Following dental school, an oral and maxillofacial surgical specialist spends four to six years in a hospital-based residency program. They may then pursue additional training in a subspecialty, such as head and neck surgery, microvascular reconstruction, or cosmetic facial surgery.
Dental implants are long-term replacements for missing teeth that can restore a person’s smile and chewing ability. Surgically placed by an oral and maxillofacial surgeon, periodontist or dentist, dental implants look, feel and function like natural teeth.
Implants replace both the tooth’s root and crown, preventing bone loss in the area and helping preserve facial structure. They also provide a stable foundation for fixed or removable replacement teeth.
The process for placing a dental implant starts with an examination and consultation by a team of specialists, including your dentist, oral surgeon and/or periodontist or prosthodontist.
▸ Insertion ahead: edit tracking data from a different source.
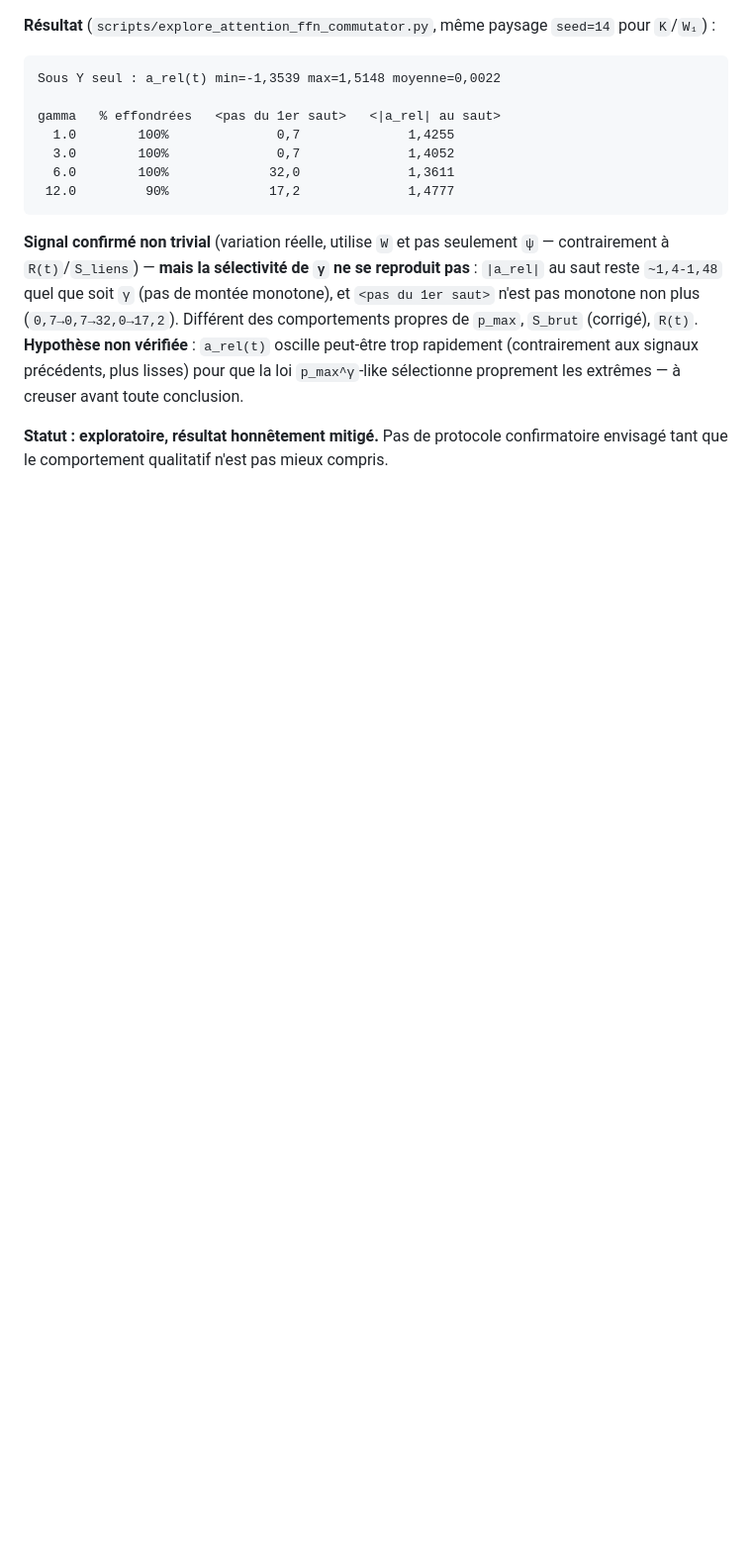
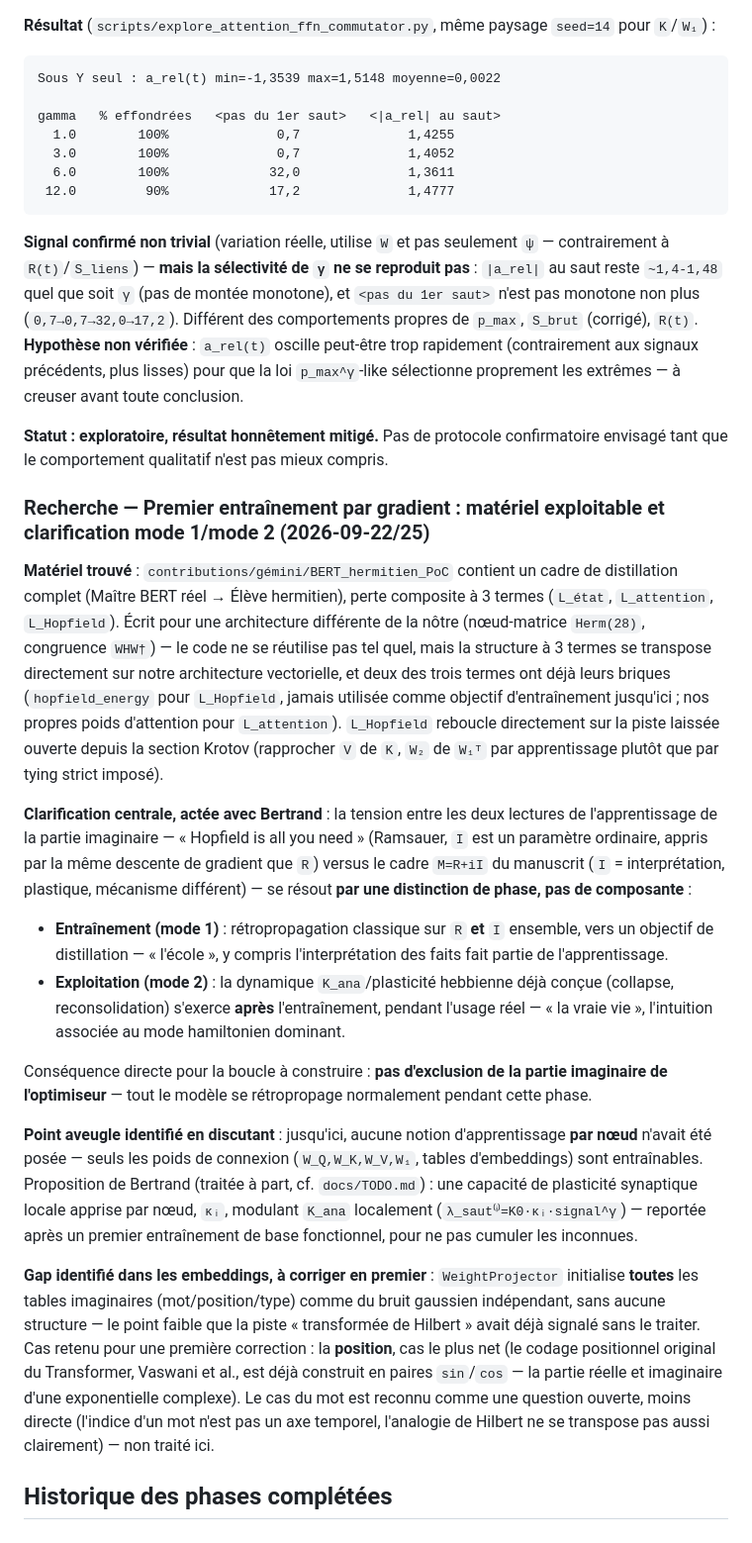
Before and after one commit to bvirfollet/Livre, a Markdown page: simulations/docs/DevPlan.md, the part around the change. Shown at 99% size. Rendered like a GitHub page; blank space fills up the shorter version.

Commit message:
docs: répare un titre de section perdu, documente la clarification mode 1/mode 2 et le matériel de distillation
Corrige le titre "Historique des phases complétées" disparu au fil des
éditions. Documente le matériel exploitable trouvé dans BERT_hermitien_PoC
(distillation à 3 termes, architecture différente mais structure
transposable), et la clarification centrale : mode 1 (entraînement,
rétropropagation classique sur R et I ensemble) vs mode 2 (exploitation,
dynamique K_ana/plasticité) — une distinction de phase, pas de
composante. Note le point aveugle de la plasticité par nœud (kappa),
traité à part en TODO.

Co-Authored-By: Claude Sonnet 5 <noreply@anthropic.com>

```diff
--- a/simulations/docs/DevPlan.md
+++ b/simulations/docs/DevPlan.md
@@ -2200,4 +2200,61 @@ creuser avant toute conclusion.
 protocole confirmatoire envisagé tant que le comportement qualitatif
 n'est pas mieux compris.
 
+### Recherche — Premier entraînement par gradient : matériel exploitable et clarification mode 1/mode 2 (2026-09-22/25)
+
+**Matériel trouvé** : `contributions/gémini/BERT_hermitien_PoC` contient
+un cadre de distillation complet (Maître BERT réel → Élève hermitien),
+perte composite à 3 termes (`L_état`, `L_attention`, `L_Hopfield`).
+Écrit pour une architecture différente de la nôtre (nœud-matrice
+`Herm(28)`, congruence `WHW†`) — le code ne se réutilise pas tel quel,
+mais la structure à 3 termes se transpose directement sur notre
+architecture vectorielle, et deux des trois termes ont déjà leurs
+briques (`hopfield_energy` pour `L_Hopfield`, jamais utilisée comme
+objectif d'entraînement jusqu'ici ; nos propres poids d'attention pour
+`L_attention`). `L_Hopfield` reboucle directement sur la piste laissée
+ouverte depuis la section Krotov (rapprocher `V` de `K`, `W₂` de `W₁ᵀ`
+par apprentissage plutôt que par tying strict imposé).
+
+**Clarification centrale, actée avec Bertrand** : la tension entre les
+deux lectures de l'apprentissage de la partie imaginaire — « Hopfield
+is all you need » (Ramsauer, `I` est un paramètre ordinaire, appris par
+la même descente de gradient que `R`) versus le cadre `M=R+iI` du
+manuscrit (`I` = interprétation, plastique, mécanisme différent) — se
+résout **par une distinction de phase, pas de composante** :
+
+- **Entraînement (mode 1)** : rétropropagation classique sur `R` **et**
+  `I` ensemble, vers un objectif de distillation — « l'école », y
+  compris l'interprétation des faits fait partie de l'apprentissage.
+- **Exploitation (mode 2)** : la dynamique `K_ana`/plasticité hebbienne
+  déjà conçue (collapse, reconsolidation) s'exerce **après**
+  l'entraînement, pendant l'usage réel — « la vraie vie », l'intuition
+  associée au mode hamiltonien dominant.
+
+Conséquence directe pour la boucle à construire : **pas d'exclusion de
+la partie imaginaire de l'optimiseur** — tout le modèle se rétropropage
+normalement pendant cette phase.
+
+**Point aveugle identifié en discutant** : jusqu'ici, aucune notion
+d'apprentissage **par nœud** n'avait été posée — seuls les poids de
+connexion (`W_Q,W_K,W_V,W₁`, tables d'embeddings) sont entraînables.
+Proposition de Bertrand (traitée à part, cf. `docs/TODO.md`) : une
+capacité de plasticité synaptique locale apprise par nœud, `κᵢ`,
+modulant `K_ana` localement (`λ_saut⁽ⁱ⁾=K0·κᵢ·signal^γ`) — reportée
+après un premier entraînement de base fonctionnel, pour ne pas cumuler
+les inconnues.
+
+**Gap identifié dans les embeddings, à corriger en premier** :
+`WeightProjector` initialise **toutes** les tables imaginaires
+(mot/position/type) comme du bruit gaussien indépendant, sans aucune
+structure — le point faible que la piste « transformée de Hilbert »
+avait déjà signalé sans le traiter. Cas retenu pour une première
+correction : la **position**, cas le plus net (le codage positionnel
+original du Transformer, Vaswani et al., est déjà construit en paires
+`sin`/`cos` — la partie réelle et imaginaire d'une exponentielle
+complexe). Le cas du mot est reconnu comme une question ouverte, moins
+directe (l'indice d'un mot n'est pas un axe temporel, l'analogie de
+Hilbert ne se transpose pas aussi clairement) — non traité ici.
+
+## Historique des phases complétées
+
 <!-- Déplacer ici les phases terminées avec date de complétion -->
```
Also changed, not shown: simulations/docs/TODO.md (+12 -0 lines).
A medical history is reviewed, X-rays and 3D imaging are taken and models of the jaw and teeth may be made to determine suitability for implants.
Bone grafting can be done in oral facial surgery to build up or add bone structure to an area that is missing, thin or soft. This can be used to treat a variety of conditions, including bone loss from periodontal (gum) disease or injuries to the jaw.
During this procedure, bone material is harvested from your body or another donor site. This graft material is placed where it will fuse with existing bone, providing greater mass to support dental implants.
The graft material is then covered with a resorbable membrane, which encourages the bone to grow, heal and regenerate. This technique is called Guided Bone Regeneration and can be a useful tool for rebuilding and restoring jawbone height and width to prepare your mouth for implant placement.
Recovery from a bone graft is usually mild and only requires over-the-counter pain relievers, like aspirin, for a few days after the procedure. If you experience significant swelling or pain, call your doctor right away.
Wisdom Tooth Removal
Wisdom teeth are the third set of molars in your mouth. They’re typically the last teeth to erupt. However, they can be impacted, partially erupted or vary in position.
The decision to remove these teeth can be made after a thorough consultation and X-rays of your oral cavity. This can include a discussion of the risks of extraction and how it will impact your future dental care.
Younger patients tend to have a lower risk of complications during this procedure because their roots have not yet formed and their jaw bone is more flexible and elastic. This can make the removal of the teeth easier and reduce the risk of bone fractures.
After wisdom tooth removal, you may experience some discomfort, swelling and bruising in your mouth. You can relieve this by using ice packs and resting. You should also avoid spitting or chewing on the area, as it can dislodge the blood clot that is protecting the socket.
Broken bones in the face can cause complications if not repaired correctly. These can impact vision, breathing, chewing and speaking.
In most cases, facial bones can be reconstructed with specialized plates and screws that hold the bone in place. These are similar to the plates and screws that are used in broken bones such as a leg or arm.
Oral and maxillofacial surgeons are uniquely trained to handle these types of traumatic injuries. They are also highly skilled at restoring facial proportions, repairing damaged or missing teeth and reestablishing the functionality of jaw joints and bites.